Amandeep Kaur was given a life-changing opportunity to leave her small village and move to the United Kingdom to stay with her aunt and uncle and study Information Security and Computer Forensics at a university of her choice. She followed her passion and, as a result, was able to start a new career in cybersecurity. But, for many women, opportunities like these are hard to find. In this edition of our blog, Amandeep explains that a lack of female role models in the industry, as well as a false stereotype that technology is “too hard” for women, can create negative perceptions that discourage women from this type of career.
How long have you been at ControlCase and what is your role?
Amandeep Kaur: I am a Lead Information Security Consultant at ControlCase LLC. I have been working in the role of PCI Qualified Security Assessor (QSA) and I am also a certified PCI Secure SLC Assessor. I started with ControlCase LLC in 2014 where my first role was Security Tester. Over the years I became a QSA and started performing onsite assessments for the Asia-Pacific region. Before the COVID-19 pandemic, my day used to be so exciting as I would travel at least once or twice a month to different countries and learn about client environments, cultures, and meet new people. But, since the pandemic, all onsite audits have become virtual audits and in-person meetings are now virtual client calls.
How did you get started in the technology or payments industry? What led you to that career choice?
Amandeep Kaur: My professional growth stalled after three years as a lecturer in Information Technology. So, I decided to enhance my skills in Information Security as I was always excited about new technologies and cybersecurity challenges. That was the point where I quit my IT lecturer job and enrolled for further studies in Information Security and Computer Forensics. As a result, I took this path as my new career. My passion drove me into cybersecurity.
Who has been your biggest role model in shaping your career path?
Amandeep Kaur: My uncle and auntie gave me a great opportunity to come to the UK from my small village to study there and stay with them. This was a life-changing event for me. It was a dream come true. My uncle gave me different options of universities with lists of courses available and helped schedule my meetings with university career advisors. This helped me choose the right course and I selected a master’s degree path in Information Security and Computer Forensics. This opportunity gave me a complete kickstart to my career. I enrolled for this course in October 2010 and achieved honors in 2012.
What is your proudest accomplishment in your career to date?

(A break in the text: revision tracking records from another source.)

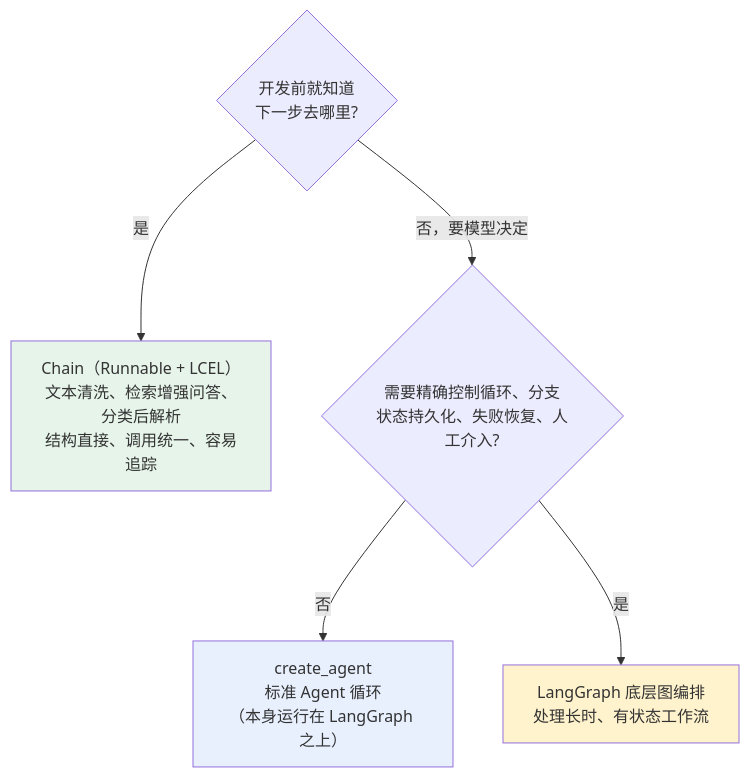
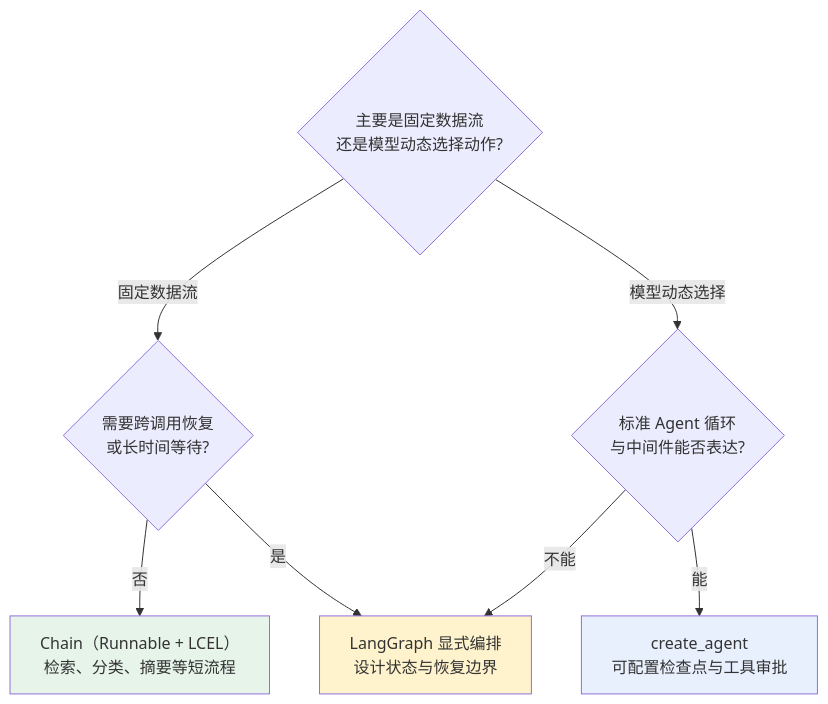
One commit to oneleaveknowsthefall/awesome-ai-roadmap changed the third of 3 diagrams in docs/frameworks/01-langchain/01-foundations/02-chain-and-lcel.md. Above: the diagram before and after it, drawn with Mermaid. The commit also changed other lines of this file and 27 other files, not shown here.

````diff
--- a/docs/frameworks/01-langchain/01-foundations/02-chain-and-lcel.md
+++ b/docs/frameworks/01-langchain/01-foundations/02-chain-and-lcel.md
@@ -230,12 +230,14 @@
 ```mermaid
 flowchart TB
-    Q1{"开发前就知道<br/>下一步去哪里?"}
-    Q1 -->|是| C["Chain（Runnable + LCEL）<br/>文本清洗、检索增强问答、分类后解析<br/>结构直接、调用统一、容易追踪"]
-    Q1 -->|否，要模型决定| Q2{"需要精确控制循环、分支<br/>状态持久化、失败恢复、人工介入?"}
-    Q2 -->|否| A["create_agent<br/>标准 Agent 循环<br/>（本身运行在 LangGraph 之上）"]
-    Q2 -->|是| G["LangGraph 底层图编排<br/>处理长时、有状态工作流"]
+    Q1{"主要是固定数据流<br/>还是模型动态选择动作?"}
+    Q1 -->|固定数据流| Q2{"需要跨调用恢复<br/>或长时间等待?"}
+    Q2 -->|否| C["Chain（Runnable + LCEL）<br/>检索、分类、摘要等短流程"]
+    Q2 -->|是| G["LangGraph 显式编排<br/>设计状态与恢复边界"]
+    Q1 -->|模型动态选择| Q3{"标准 Agent 循环<br/>与中间件能否表达?"}
+    Q3 -->|能| A["create_agent<br/>可配置检查点与工具审批"]
+    Q3 -->|不能| G
 
     style C fill:#e6f4ea
     style A fill:#e8f0fe
     style G fill:#fff3cd
 ```
````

Amandeep Kaur: The proudest accomplishment in my career to-date has been becoming a QSA. I started my career as a security tester. Getting qualified for the QSA exam was a big achievement. My career path was not clear to me at that time. I love to learn about new technologies to not only increase my knowledge, but also to allow me to take on new challenges and accomplish my goals.
Do you notice a lack of women in technology? If so, why do you think that is the case?
Amandeep Kaur: The main reason for the small number of women in technology is due to the lack of role models for women within the sector. This is mainly because of gender stereotypes that ‘boys are better at science and math’. In recent years, there has been an increase in women entering high-level technology roles, but women are still in the minority compared to the number of male role models in the sector.
In your experience, does being a woman in your profession come with confidence challenges that you have to overcome, for instance doubting your own ability? How do you overcome it?
Amandeep Kaur: I don’t feel that being a woman makes me more prone to a lack of self-confidence than the men in our organization. I believe past experiences can shake and rattle our beliefs. Our upbringing plays a big role in shaping our habits and personalities, too. Once you discover there are negative voices running inside your head, try to stay in the present moment and focus on the positives. This will build a new level of confidence.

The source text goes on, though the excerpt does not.